The stories I have shared here are those of very different women with very different lives, education levels, ages, and incomes. My first pregnancy was at age 15. Gabrielle was 23, and Kendra 27. I hadn’t graduated high school yet, Andrea had finished high school, and Kendra had an advanced degree. Our standard of care was impacted by the bias our care teams held. Our lives, and those of our surviving children, we treasure because we are aware of just how close each of us came to losing it all.
The data show that Black patients treated by Black doctors have better outcomes. To create real change, we must improve access to medical school and medical professions for Black students. Instruction on the historical context of race in medicine and implicit bias should be a mandatory component of medical education for all students. This could be accomplished from a policy standpoint as has been done in California and Michigan. Building cultural competency in health care organizations is critical to ensuring that Black birthing people are heard.
These local organizations have been working to make a difference here in the Corridor:
From The Iowa Black Doula Collective:
Our mission is to open access and provide quality education that centers Black bodies, families, and communities throughout Iowa. We promote holistic and evidence-based care to empower their reproductive health, fertility, birth, and postpartum journeys.
More information can be found here.
The Black Maternal Health Collective:
A budding community group that sets out to support, educate, and advocate for Black birthing people. Our vision: Eliminate racial disparities in maternal outcomes while centering the community and striving for equity.

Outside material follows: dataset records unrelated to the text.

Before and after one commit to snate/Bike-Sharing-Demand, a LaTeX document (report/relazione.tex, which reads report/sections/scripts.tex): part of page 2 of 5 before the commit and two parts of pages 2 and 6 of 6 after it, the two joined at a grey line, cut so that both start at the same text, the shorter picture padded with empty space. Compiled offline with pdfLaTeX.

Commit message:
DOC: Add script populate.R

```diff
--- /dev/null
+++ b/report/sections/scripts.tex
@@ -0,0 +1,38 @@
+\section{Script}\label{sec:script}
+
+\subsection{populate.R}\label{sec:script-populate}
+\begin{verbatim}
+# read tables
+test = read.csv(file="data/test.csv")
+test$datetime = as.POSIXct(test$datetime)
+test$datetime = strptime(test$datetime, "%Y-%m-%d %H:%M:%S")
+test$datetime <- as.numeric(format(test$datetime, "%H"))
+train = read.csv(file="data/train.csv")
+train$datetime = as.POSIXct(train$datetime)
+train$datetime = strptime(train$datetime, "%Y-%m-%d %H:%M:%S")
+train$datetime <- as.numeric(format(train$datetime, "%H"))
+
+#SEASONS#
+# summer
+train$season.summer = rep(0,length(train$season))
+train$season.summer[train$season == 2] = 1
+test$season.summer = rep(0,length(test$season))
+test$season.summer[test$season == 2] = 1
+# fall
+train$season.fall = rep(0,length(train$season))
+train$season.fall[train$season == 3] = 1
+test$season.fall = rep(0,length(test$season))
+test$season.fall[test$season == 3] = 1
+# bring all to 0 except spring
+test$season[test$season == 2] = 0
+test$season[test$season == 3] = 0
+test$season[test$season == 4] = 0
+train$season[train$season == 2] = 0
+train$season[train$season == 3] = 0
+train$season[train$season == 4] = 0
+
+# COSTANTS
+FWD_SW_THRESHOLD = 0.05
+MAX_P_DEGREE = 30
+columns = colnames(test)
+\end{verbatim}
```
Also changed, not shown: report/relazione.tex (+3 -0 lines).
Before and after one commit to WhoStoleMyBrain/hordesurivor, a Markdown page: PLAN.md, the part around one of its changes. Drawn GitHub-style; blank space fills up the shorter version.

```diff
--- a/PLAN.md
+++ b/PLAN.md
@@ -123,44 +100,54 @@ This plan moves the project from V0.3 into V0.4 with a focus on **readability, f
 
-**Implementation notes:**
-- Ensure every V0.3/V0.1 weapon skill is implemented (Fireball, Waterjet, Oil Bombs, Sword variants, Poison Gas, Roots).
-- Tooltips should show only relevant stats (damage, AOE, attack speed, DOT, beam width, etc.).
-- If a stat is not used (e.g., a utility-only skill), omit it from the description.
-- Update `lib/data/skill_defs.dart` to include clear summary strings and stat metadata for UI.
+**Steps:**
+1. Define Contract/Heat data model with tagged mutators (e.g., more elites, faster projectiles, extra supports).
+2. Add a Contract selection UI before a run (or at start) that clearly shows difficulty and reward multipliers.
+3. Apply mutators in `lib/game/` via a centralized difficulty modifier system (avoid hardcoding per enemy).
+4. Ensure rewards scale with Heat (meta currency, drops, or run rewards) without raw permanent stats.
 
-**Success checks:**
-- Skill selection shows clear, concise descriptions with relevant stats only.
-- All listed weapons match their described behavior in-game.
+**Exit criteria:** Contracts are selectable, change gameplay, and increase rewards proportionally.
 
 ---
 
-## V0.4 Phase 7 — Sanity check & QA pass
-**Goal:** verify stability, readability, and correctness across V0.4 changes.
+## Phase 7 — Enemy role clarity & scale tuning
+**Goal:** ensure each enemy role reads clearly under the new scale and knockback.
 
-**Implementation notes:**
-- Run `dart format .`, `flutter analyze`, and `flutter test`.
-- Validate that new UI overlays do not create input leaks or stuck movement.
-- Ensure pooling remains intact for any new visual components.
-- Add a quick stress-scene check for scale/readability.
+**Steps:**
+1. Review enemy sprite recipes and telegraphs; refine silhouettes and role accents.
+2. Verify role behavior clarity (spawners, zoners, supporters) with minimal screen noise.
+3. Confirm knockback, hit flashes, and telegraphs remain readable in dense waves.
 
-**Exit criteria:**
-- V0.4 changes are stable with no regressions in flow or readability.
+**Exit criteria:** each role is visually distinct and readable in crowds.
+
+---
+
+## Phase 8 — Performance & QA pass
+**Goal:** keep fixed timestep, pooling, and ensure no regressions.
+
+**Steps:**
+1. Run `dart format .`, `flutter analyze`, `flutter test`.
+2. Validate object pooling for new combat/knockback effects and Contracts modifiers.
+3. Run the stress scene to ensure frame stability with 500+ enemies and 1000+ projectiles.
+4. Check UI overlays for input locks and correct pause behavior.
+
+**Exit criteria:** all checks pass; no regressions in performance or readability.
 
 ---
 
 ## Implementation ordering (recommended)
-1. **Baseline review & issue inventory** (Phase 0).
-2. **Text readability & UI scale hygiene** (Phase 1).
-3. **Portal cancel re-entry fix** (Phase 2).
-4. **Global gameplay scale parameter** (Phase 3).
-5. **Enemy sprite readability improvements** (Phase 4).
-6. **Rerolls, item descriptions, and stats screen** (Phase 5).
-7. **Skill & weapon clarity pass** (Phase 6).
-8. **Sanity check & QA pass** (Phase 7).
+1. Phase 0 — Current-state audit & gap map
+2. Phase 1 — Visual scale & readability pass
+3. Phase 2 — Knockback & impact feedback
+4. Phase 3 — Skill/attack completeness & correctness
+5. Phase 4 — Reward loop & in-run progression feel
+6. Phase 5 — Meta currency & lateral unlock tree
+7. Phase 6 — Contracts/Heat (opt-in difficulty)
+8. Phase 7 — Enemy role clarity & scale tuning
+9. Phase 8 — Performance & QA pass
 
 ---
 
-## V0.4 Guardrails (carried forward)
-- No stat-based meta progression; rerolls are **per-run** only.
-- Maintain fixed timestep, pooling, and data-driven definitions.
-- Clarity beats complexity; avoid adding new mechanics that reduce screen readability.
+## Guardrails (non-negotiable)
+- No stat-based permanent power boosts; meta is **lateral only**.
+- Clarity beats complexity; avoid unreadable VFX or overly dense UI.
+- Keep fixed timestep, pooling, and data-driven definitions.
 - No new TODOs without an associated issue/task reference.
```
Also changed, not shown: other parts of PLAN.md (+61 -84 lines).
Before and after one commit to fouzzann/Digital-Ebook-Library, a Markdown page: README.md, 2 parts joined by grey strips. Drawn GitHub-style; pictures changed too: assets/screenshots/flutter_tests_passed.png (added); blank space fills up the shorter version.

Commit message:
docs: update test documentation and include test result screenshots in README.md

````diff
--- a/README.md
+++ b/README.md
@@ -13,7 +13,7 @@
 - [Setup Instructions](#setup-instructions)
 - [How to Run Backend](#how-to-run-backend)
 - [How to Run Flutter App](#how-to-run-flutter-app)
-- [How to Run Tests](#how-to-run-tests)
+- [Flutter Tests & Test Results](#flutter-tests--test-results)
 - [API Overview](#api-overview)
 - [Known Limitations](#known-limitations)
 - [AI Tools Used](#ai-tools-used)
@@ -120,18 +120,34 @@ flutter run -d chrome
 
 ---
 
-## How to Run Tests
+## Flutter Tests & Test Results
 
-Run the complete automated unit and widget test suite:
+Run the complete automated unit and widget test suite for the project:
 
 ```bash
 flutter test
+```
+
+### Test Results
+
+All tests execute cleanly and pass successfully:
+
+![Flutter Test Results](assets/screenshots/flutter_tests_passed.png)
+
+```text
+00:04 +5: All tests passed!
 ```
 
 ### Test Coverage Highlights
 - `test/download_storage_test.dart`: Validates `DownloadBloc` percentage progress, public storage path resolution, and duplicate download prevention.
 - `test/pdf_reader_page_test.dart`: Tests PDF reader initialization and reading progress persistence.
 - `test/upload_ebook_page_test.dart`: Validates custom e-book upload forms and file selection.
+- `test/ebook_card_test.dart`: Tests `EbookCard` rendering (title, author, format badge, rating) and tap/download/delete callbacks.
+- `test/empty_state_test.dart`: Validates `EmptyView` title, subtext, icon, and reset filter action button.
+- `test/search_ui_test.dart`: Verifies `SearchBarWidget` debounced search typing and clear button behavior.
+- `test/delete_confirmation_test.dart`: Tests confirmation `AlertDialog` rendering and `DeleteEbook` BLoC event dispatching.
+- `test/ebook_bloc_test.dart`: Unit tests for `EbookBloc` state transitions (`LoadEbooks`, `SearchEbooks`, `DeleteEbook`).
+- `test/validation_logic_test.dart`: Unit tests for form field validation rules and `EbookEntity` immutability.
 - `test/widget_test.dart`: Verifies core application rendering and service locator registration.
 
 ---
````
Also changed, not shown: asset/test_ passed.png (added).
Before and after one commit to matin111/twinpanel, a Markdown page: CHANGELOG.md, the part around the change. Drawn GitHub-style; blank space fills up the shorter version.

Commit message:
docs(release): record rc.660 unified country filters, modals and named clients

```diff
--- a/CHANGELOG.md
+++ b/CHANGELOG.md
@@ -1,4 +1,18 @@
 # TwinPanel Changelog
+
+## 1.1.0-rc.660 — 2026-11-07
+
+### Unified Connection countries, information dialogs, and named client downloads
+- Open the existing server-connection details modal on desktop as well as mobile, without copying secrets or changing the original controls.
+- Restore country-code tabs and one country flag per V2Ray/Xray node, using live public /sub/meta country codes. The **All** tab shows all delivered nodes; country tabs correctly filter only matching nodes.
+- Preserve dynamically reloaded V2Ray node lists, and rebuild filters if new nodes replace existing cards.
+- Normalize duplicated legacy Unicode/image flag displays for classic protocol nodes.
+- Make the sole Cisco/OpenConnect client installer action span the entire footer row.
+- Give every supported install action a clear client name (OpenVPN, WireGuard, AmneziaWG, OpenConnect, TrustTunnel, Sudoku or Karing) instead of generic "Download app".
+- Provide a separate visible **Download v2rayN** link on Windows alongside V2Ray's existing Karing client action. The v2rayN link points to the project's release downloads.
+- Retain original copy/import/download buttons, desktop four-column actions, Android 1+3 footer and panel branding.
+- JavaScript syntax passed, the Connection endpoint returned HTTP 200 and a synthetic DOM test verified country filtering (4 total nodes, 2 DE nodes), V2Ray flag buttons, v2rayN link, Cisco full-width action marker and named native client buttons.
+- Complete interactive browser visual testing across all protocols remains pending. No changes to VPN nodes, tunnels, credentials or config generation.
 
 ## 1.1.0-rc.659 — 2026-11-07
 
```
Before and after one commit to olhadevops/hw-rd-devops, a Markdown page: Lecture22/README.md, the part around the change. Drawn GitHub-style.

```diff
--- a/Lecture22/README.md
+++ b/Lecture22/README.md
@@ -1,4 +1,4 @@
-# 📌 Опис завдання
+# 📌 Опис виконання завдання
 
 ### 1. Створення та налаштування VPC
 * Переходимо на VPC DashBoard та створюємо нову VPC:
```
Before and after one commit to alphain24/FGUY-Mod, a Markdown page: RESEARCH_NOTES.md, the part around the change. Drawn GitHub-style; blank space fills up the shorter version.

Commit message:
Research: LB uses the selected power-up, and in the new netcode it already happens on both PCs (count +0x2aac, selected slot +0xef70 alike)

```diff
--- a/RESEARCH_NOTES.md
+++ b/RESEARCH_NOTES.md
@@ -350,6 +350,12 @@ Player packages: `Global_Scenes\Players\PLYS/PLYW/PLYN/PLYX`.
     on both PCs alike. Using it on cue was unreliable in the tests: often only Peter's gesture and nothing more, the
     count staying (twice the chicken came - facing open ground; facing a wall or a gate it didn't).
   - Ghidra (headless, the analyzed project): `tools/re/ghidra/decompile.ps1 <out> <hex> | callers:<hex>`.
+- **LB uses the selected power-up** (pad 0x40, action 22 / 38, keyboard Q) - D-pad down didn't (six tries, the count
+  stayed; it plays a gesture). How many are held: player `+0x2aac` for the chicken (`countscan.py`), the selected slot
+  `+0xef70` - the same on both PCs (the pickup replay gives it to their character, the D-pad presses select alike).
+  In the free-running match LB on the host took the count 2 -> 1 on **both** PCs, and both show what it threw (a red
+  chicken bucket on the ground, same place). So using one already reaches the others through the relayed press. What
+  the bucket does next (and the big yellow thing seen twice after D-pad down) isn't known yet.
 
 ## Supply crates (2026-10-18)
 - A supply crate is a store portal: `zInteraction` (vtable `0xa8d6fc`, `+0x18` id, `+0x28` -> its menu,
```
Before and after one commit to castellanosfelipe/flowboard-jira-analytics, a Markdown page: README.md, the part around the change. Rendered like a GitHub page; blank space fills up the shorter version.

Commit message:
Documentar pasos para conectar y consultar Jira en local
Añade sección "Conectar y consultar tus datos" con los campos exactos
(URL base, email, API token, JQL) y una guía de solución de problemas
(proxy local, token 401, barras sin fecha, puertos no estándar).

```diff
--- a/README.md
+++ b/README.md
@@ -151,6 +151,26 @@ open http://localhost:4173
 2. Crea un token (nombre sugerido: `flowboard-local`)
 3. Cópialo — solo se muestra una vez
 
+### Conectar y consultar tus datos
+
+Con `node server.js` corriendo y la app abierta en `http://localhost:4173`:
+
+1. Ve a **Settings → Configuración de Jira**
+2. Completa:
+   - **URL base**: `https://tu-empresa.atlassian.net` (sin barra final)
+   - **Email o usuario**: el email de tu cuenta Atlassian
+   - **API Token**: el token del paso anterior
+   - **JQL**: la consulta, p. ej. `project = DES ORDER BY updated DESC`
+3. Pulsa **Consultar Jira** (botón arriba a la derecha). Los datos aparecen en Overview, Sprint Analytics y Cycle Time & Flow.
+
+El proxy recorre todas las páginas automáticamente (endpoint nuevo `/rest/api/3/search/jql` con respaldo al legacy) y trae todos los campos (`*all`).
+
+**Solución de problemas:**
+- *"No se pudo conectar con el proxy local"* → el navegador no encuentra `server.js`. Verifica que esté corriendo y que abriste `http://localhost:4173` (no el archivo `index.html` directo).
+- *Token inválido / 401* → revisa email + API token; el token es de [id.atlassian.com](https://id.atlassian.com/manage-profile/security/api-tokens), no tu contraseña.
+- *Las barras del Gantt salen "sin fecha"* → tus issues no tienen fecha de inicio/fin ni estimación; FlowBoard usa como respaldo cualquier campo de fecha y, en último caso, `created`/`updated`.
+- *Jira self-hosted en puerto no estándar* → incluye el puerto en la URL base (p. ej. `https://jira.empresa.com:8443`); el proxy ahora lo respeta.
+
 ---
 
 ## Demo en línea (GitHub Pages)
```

More information can be found here.
*Name has been changed.
Sofia DeMartino is a Gazette editorial fellow. Comments: firstname.lastname@example.org